T. Crommentuijn*, A. Doornekamp, C. A.M. Van Gestel

*Corresponding author for this work

Research output: Contribution to JournalArticleAcademicpeer-review

Abstract

The validity of the pore-water hypothesis was studied by determining the bioavailability and toxicity of cadmium to the collembolan species Folsomia candida, in artificial soils with different pH and different organic matter content. Cadmium solubility, cadmium accumulation by individuals and effects on survival, growth and population-increase were determined. Water soluble cadmium concentrations, at comparable total soil concentrations, increased with decreasing pH and decreasing organic matter content of the soil. No consistent pattern in accumulation of cadmium by Collembola was found for the different treatments. The variation in LC50 values and EC50 values for growth and population increase, increased when effects were expressed as soluble concentrations instead of total concentrations in the soil. When expressed as internal concentrations the variation decreased except for population increase at different pHs. It may, therefore, be concluded that the bioavailability of cadmium to F. candida is not predicted by the water soluble concentration and that collembolan sensitivity is not only determined by the internal cadmium concentration but also by differences in soil characteristics. This hampers a straight-forward prediction of metal toxicity using the pore-water hypothesis.

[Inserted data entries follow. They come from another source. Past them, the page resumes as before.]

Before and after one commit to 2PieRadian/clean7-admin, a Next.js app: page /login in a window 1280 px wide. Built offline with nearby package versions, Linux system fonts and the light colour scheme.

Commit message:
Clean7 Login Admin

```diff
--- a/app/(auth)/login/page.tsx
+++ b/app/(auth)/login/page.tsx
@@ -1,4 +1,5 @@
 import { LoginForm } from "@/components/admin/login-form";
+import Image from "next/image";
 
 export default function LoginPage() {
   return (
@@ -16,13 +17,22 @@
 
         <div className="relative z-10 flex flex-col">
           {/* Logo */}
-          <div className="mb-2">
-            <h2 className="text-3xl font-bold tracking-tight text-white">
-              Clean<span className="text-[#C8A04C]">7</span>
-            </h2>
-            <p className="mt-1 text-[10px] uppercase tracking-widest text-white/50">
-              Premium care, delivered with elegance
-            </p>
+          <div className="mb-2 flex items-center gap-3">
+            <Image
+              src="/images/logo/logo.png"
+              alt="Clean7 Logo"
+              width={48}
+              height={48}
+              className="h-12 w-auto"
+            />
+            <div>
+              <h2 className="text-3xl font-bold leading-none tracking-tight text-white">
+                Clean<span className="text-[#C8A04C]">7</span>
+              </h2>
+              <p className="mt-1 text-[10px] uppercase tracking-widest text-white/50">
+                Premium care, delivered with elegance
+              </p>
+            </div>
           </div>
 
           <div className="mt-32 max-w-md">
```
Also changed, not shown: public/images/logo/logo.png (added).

Original languageEnglish
Pages (from-to)261-271
Number of pages11
JournalApplied Soil Ecology
Volume5
Issue number3
DOIs
Publication statusPublished - 1 Jan 1997

Keywords

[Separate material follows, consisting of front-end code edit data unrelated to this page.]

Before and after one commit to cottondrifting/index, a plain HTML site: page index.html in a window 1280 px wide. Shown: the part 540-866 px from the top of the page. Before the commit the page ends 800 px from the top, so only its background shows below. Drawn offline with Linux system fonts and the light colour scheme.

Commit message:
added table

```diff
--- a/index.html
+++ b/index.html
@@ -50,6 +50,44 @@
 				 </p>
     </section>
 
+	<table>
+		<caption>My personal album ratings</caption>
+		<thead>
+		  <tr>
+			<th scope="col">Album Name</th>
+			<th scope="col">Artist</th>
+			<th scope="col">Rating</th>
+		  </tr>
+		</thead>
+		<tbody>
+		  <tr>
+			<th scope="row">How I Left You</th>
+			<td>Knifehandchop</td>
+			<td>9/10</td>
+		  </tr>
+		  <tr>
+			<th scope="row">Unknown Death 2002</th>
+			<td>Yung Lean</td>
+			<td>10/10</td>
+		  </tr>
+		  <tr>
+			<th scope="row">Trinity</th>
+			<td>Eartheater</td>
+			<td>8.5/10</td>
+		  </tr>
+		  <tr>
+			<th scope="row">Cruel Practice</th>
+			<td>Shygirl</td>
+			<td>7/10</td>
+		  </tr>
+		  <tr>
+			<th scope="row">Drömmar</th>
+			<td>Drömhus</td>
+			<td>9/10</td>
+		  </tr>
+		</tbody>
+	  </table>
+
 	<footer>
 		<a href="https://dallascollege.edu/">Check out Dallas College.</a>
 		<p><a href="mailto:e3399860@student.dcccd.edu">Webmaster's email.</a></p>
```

  • Bioavailability
  • Cadmium
  • Effects
  • Folsomia candida
  • Organic matter
  • pH
  • Soil characteristics

Fingerprint

Dive into the research topics of 'Bioavailability and ecological effects of cadmium on Folsomia candida (Willem) in an artificial soil substrate as influenced by pH and organic matter'. Together they form a unique fingerprint.

Cite this